Be mindful about giving your child too much information. If a child learns that their grandad died in his sleep they might be scared to go to sleep themselves. Be sure to make them feel safe about the other people they love and address any concerns they might have.
If they do ask about whether you or another loved one will die soon too, you can comfort them with something like “I expect they will be around for a long time.” That way you won’t let them down if something does happen.
Listen to Kinderling Conversation:
4. Comfort them
While you may be terribly upset yourself (particularly if it was one of your parents who passed away), try to still be a rock for your child. It’s okay for them to see you cry or express how sad you are, but if you’re emotionally and physically unavailable to them they may become very frightened. This is a time for family to come together and support each other.
5. Show them related stories
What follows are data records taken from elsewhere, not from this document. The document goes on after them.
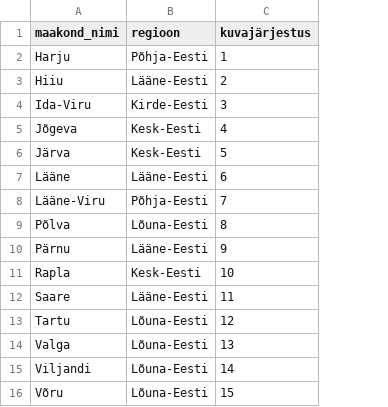
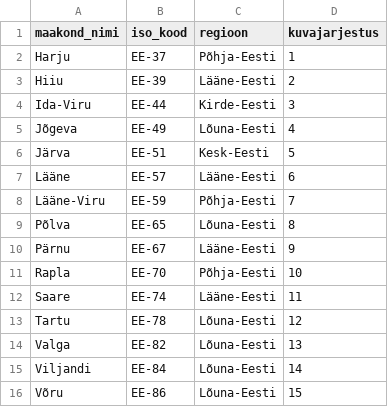
Before and after one commit to svaino/andmeinseneride-projekt, a CSV file: dbt_project/rik_stat_dbt/seeds/dim_maakonnad.csv, drawn as a sheet; addresses are those after the commit; the diff names each change by its address in the sheet, - before the commit and + after, or states it on an @@ line.

```diff
--- a/dbt_project/rik_stat_dbt/seeds/dim_maakonnad.csv
+++ b/dbt_project/rik_stat_dbt/seeds/dim_maakonnad.csv
+column B (iso_kood), rows 2-16: EE-37 | EE-39 | EE-44 | EE-49 | EE-51 | EE-57 | EE-59 | EE-65 | EE-67 | EE-70 | EE-74 | EE-78 | EE-82 | EE-84 | EE-86
-D1: kuvajärjestus
+D1: kuvajarjestus
-C5 (regioon): Kesk-Eesti
+C5 (regioon): Lõuna-Eesti
-C11 (regioon): Kesk-Eesti
+C11 (regioon): Põhja-Eesti
```
Also changed, not shown: 18 other files.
There are many children’s books and movies which incorporate themes around grandparents dying or death in general, such as the picture book Something Very Sad Happened and the new Pixar film Coco. It can be a good idea to show these to your child to help explain what has happened to their grandparent and initiate conversations around the subject.
6. Talk about the past
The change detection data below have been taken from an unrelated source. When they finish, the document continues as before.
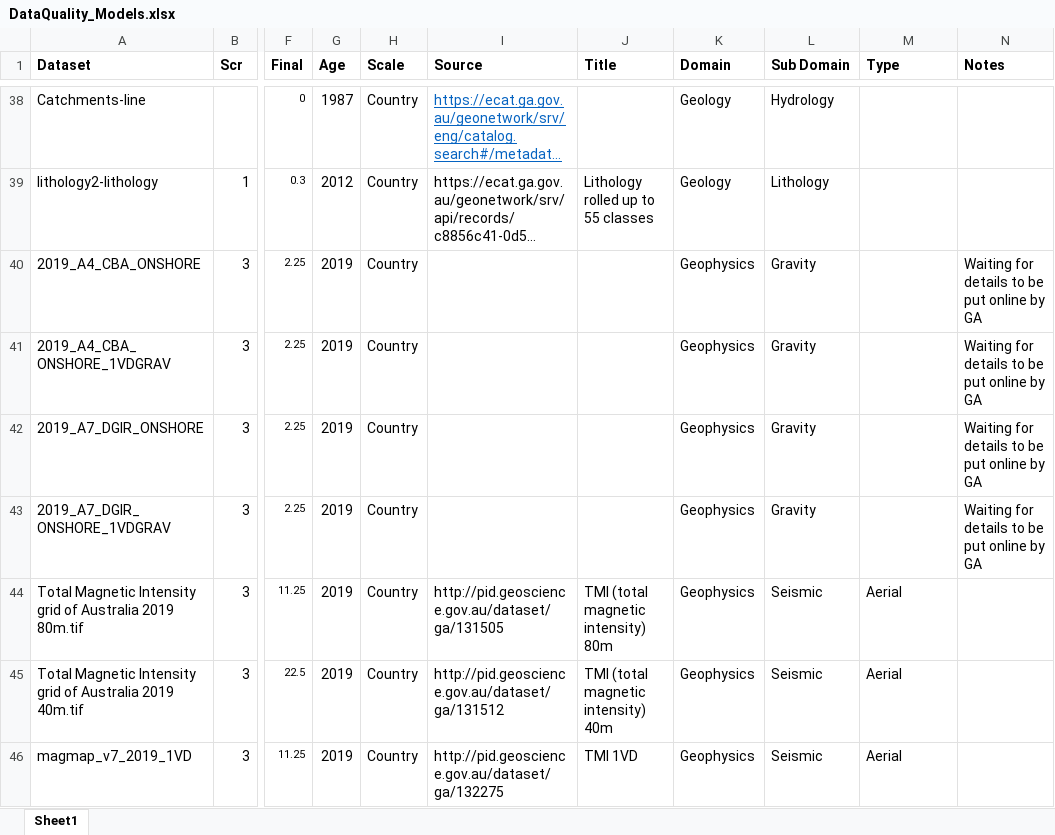
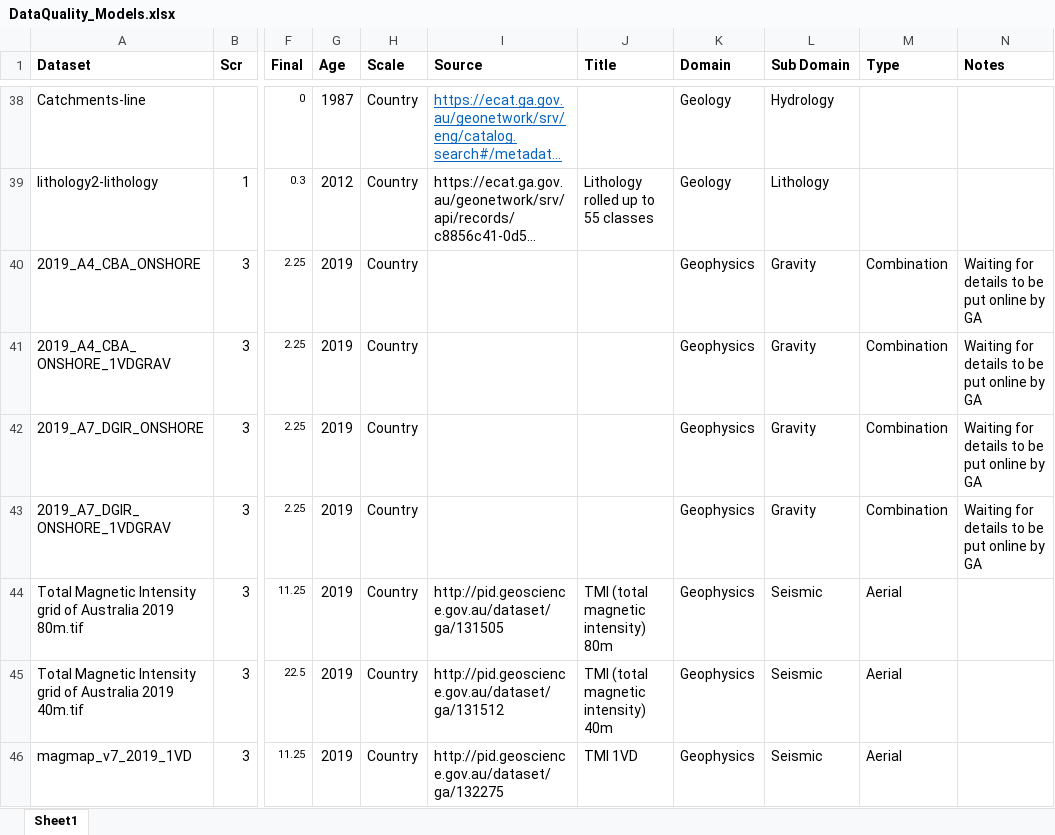
Before and after one commit to RichardScottOZ/Geoscience-Data-Quality-for-Machine-Learning, an Excel workbook: DataQuality_Models.xlsx, sheet Sheet1, drawn as a sheet; only a part is shown, gaps mark what is left out; long unchanged cells end in …; values as stored, in another font and other column widths than the file's, no borders; the diff names each change by its address in the sheet, - before the commit and + after, or states it on an @@ line.

```diff
--- a/DataQuality_Models.xlsx (sheet Sheet1)
+++ b/DataQuality_Models.xlsx (sheet Sheet1)
-M40:M43 (Type): (empty)
+M40:M43 (Type): Combination
```
Also changed, not shown: 3 other files.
Help children cope with their sadness by allowing them to talk about their grandparent. Look at pictures and reminisce fondly about the time they spent together. Remembering the happy times and talking about how much their grandparent loved them will help young kids accept the impermanence of life and be less afraid. The topic of their grandparent should never become taboo.
7. Have patience
Some children may ask the same questions over and over again. Or want to look at memorabilia of their grandparent repeatedly, so remember to be patient with them and accept this is part of their grieving process. Your child may not grieve straight away. Sometimes it takes a while for it to sink in that they’re not going to see their grandparent again.
Be prepared to go through the grieving process with them again much later on. Be patient with their feelings and the different ways they express them, whether that be through anger, denial, sadness or anxiety.
8. Think about involving them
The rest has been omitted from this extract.